The herb was often employed to help stop bleeding and tone the uterus after a woman gave birth or to stop heavy blood flow during menstruation. Practitioners would give it to women in labor to help “bring down” the baby.
Later on, after seeing it used by Native Americans, physicians adopted use of trillium in their medical practices. In the mid-1800s, it was combined with bloodroot to treat gangrene and with bugleweed for tuberculosis bleeding.
Externally, the whole plant would be poulticed for snakebites and stings.
Trillium still intrigues herbalists today. (Use it with caution, though, and in small doses because of its environmental fragility.)
The habitat of trillium is threatened by logging and other forestry practices. Soil compaction from foot traffic and ATV use are also dangers.
United Plant Savers, an native-plant conservation organization, includes Trillium erectum on its “at-risk” list. Several states have listed it as threatened, endangered or protected. Conservationists continue to monitor the interest in trillium in the alternative-medicine community and educate people on how to best use it.
Should you decide to harvest trillium from your forested property, pick the roots in late summer to early fall.
Do so judiciously. It is a slow-growing plant. Trillium takes four to seven years just to flower. The root of a much older plant—30 to 50 years—can be quite small.
Herbalist Matthew Wood recommends using it as a tea or tincture and using only very small doses. Use one dropper of tincture diluted in one ounce alcohol, taken in three drops, one to three times per day.
If you find yourself pulled to this root medicine, you might consider cultivating the plant in your own “forest garden.” It’s hardy up to zone 3.
In their book Growing and Marketing Ginseng, Goldenseal and Other Woodland Medicinals, Jeanine Davis and W. Scott Persons cover the best ways to cultivate trillium.
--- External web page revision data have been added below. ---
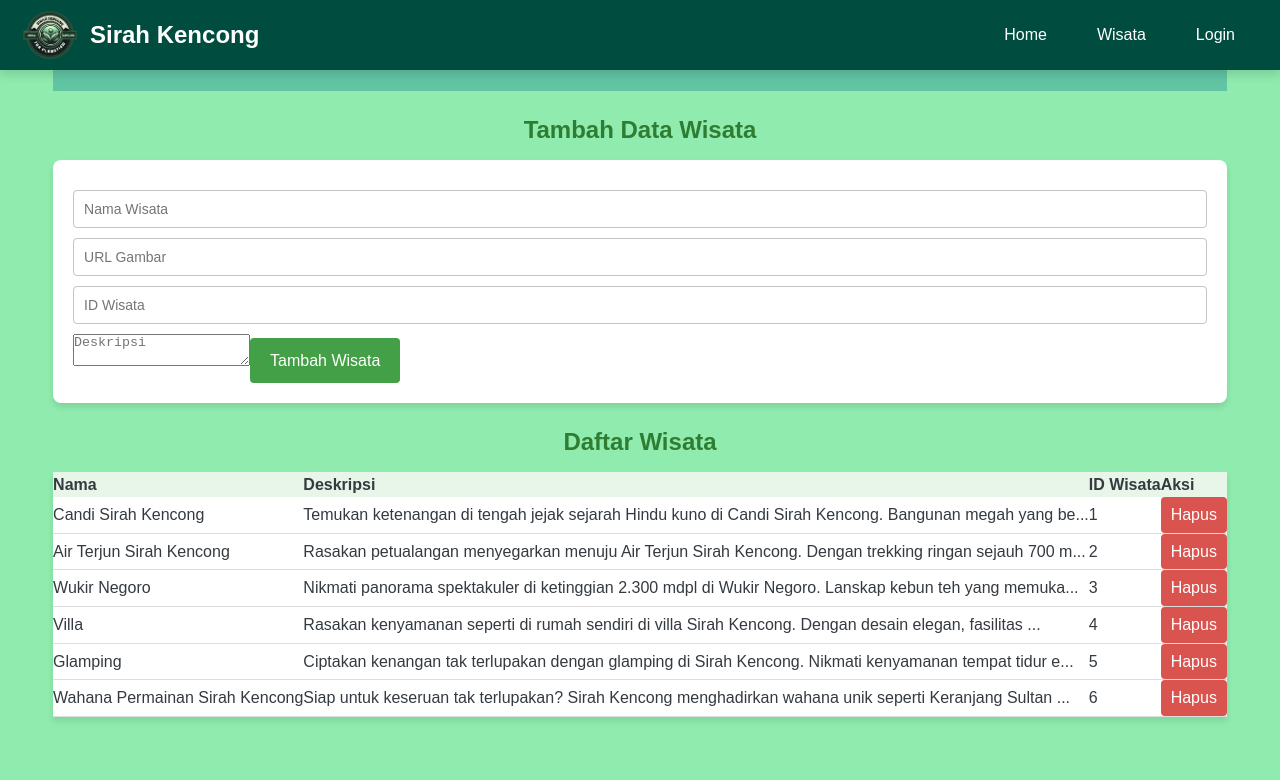
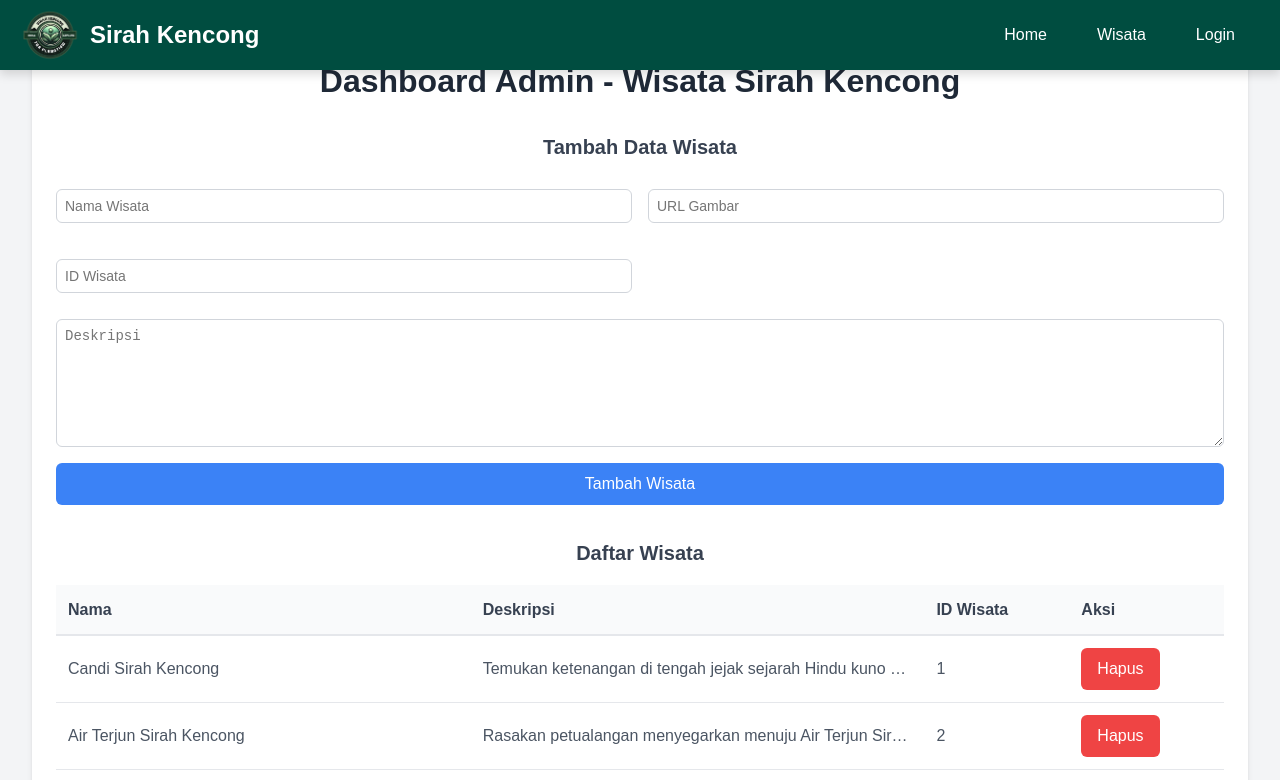
Before and after one commit to ifa10/ProjectAPI-Kel2, a Next.js app: page /dashboard in a window 1280 px wide. Shown: the top 780 px of the page. Built offline with nearby package versions, Linux system fonts and the light colour scheme.

Commit message:
Update dashboard.module.css

```diff
--- a/src/styles/dashboard.module.css
+++ b/src/styles/dashboard.module.css
@@ -1,101 +1,165 @@
 /* dashboard.module.css */
+
 .dashboardContainer {
-  display: flex;
-  flex-direction: column;
-  align-items: center;
-  background-color: #8febae;
   min-height: 100vh;
+  padding: 2rem;
+  background-color: #f3f4f6;
 }
 
+/* Card styling */
+.card {
+  background-color: white;
+  border-radius: 0.5rem;
+  box-shadow: 0 4px 6px -1px rgba(0, 0, 0, 0.1), 0 2px 4px -1px rgba(0, 0, 0, 0.06);
+  margin-bottom: 2rem;
+  padding: 1.5rem;
+}
+
+/* Header styles */
 .dashboardTitle {
-  background-color: #61c5a4;
-  color: #ffffff;
   font-size: 2rem;
   font-weight: bold;
   text-align: center;
-  padding: 20px;
-  width: 100%;
-  margin-bottom: 20px;
+  color: #1f2937;
+  margin-bottom: 1.5rem;
 }
 
-.dashboardMain {
-  padding: 20px;
-  width: 100%;
-  max-width: 1200px;
+/* Section styles */
+.sectionTitle {
+  font-size: 1.25rem;
+  font-weight: 600;
+  margin-bottom: 1rem;
+  color: #374151;
 }
 
-.formSection,
-.tableSection {
-  margin-bottom: 20px;
-}
-
-.sectionTitle {
-  font-size: 1.5rem;
-  font-weight: bold;
-  color: #2e7d32;
-  margin-bottom: 10px;
+/* Form styles */
+.formSection {
+  margin-bottom: 2rem;
 }
 
 .form {
-  background-color: #ffffff;
-  padding: 20px;
-  box-shadow: 0 4px 6px rgba(0, 0, 0, 0.1);
-  border-radius: 8px;
+  display: flex;
+  flex-direction: column;
+  gap: 1rem;
+}
+
+.inputGrid {
+  display: grid;
+  grid-template-columns: repeat(1, 1fr);
+  gap: 1rem;
+}
+
+@media (min-width: 768px) {
+  .inputGrid {
+    grid-template-columns: repeat(2, 1fr);
+  }
 }
 
 .inputField {
-  display: block;
   width: 100%;
-  padding: 10px;
-  margin-bottom: 10px;
-  border: 1px solid #c7c3c3;
-  border-radius: 4px;
+  padding: 0.5rem;
+  border: 1px solid #d1d5db;
+  border-radius: 0.375rem;
+  font-size: 0.875rem;
+  transition: border-color 0.15s ease-in-out;
+}
+
+.inputField:focus {
+  outline: none;
+  border-color: #3b82f6;
+  box-shadow: 0 0 0 3px rgba(59, 130, 246, 0.1);
+}
+
+.textArea {
+  composes: inputField;
+  height: 8rem;
+  resize: vertical;
+}
+
+/* Button styles */
+.button {
+  padding: 0.5rem 1rem;
+  border-radius: 0.375rem;
+  font-weight: 500;
+  transition: all 0.15s ease-in-out;
+  cursor: pointer;
 }
 
 .buttonPrimary {
-  background-color: #43a047;
-  color: #ffffff;
-  padding: 10px 20px;
-  border: none;
-  border-radius: 4px;
-  cursor: pointer;
-  transition: background-color 0.3s;
+  composes: button;
+  background-color: #3b82f6;
+  color: white;
+  width: 100%;
 }
 
 .buttonPrimary:hover {
-  background-color: #2e7d32;
+  background-color: #2563eb;
+}
+
+.buttonDanger {
+  composes: button;
+  background-color: #ef4444;
+  color: white;
+}
+
+.buttonDanger:hover {
+  background-color: #dc2626;
+}
+
+/* Table styles */
+.tableSection {
+  overflow-x: auto;
 }
 
 .table {
   width: 100%;
   border-collapse: collapse;
-  background-color: #ffffff;
-  box-shadow: 0 4px 6px rgba(0, 0, 0, 0.1);
 }
 
 .tableHeader {
-  background-color: #e8f5e9;
+  background-color: #f9fafb;
+}
+
+.tableHeader th {
+  padding: 0.75rem;
   text-align: left;
+  font-weight: 600;
+  color: #374151;
+  border-bottom: 2px solid #e5e7eb;
 }
 
 .tableRow {
-  border-bottom: 1px solid #dddddd;
+  border-bottom: 1px solid #e5e7eb;
+}
+
+.tableRow td {
+  padding: 0.75rem;
+  color: #4b5563;
 }
 
 .tableRow:hover {
-  background-color: #f1f8e9;
+  background-color: #f9fafb;
 }
 
-.buttonDanger {
-  background-color: #d9534f;
-  color: white;
-  padding: 5px 10px;
-  border: none;
-  border-radius: 4px;
-  cursor: pointer;
-  transition: background-color 0.3s;
+/* Description cell specific styles */
+.descriptionCell {
+  max-width: 300px;
+  overflow: hidden;
+  text-overflow: ellipsis;
+  white-space: nowrap;
 }
 
-.buttonDanger:hover {
-  background-color: #c9302c;
+/* Responsive adjustments */
+@media (max-width: 640px) {
+  .dashboardContainer {
+    padding: 1rem;
+  }
+
+  .card {
+    padding: 1rem;
+  }
+
+  .dashboardTitle {
+    font-size: 1.5rem;
+  }
 }
```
In general, the plant is fairly safe to use. It should go without saying, though, to avoid using it in pregnancy unless working with an experienced practitioner.